+++ DATA EXCERPTS

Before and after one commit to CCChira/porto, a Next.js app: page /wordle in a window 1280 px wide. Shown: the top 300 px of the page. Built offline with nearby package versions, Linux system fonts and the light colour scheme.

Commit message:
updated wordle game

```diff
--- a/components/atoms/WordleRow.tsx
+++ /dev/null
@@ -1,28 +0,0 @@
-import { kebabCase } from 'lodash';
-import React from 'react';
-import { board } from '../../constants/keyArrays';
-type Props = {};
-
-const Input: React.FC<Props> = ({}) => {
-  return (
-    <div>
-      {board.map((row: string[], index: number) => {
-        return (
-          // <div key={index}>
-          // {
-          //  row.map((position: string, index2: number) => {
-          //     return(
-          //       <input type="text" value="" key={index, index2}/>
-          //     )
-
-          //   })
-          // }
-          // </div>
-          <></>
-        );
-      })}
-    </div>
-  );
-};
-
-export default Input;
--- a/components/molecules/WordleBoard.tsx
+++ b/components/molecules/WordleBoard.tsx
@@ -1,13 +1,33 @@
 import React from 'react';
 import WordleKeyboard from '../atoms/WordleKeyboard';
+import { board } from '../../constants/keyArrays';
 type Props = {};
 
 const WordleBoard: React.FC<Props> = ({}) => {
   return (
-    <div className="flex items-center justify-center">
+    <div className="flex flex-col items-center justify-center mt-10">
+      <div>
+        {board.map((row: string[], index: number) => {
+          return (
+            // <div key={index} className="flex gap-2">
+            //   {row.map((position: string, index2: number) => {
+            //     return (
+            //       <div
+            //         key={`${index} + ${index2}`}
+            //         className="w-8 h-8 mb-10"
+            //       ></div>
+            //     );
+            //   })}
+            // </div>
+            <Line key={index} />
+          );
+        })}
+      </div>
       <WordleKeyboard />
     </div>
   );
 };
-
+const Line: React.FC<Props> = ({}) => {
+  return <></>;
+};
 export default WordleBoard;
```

++++++

EXERCISE DIRECTIONS » Pull every line with the word "number" from the data.

RESPONSE TO THIS EXERCISE »
-      {board.map((row: string[], index: number) => {
-          //  row.map((position: string, index2: number) => {
+        {board.map((row: string[], index: number) => {
+            //   {row.map((position: string, index2: number) => {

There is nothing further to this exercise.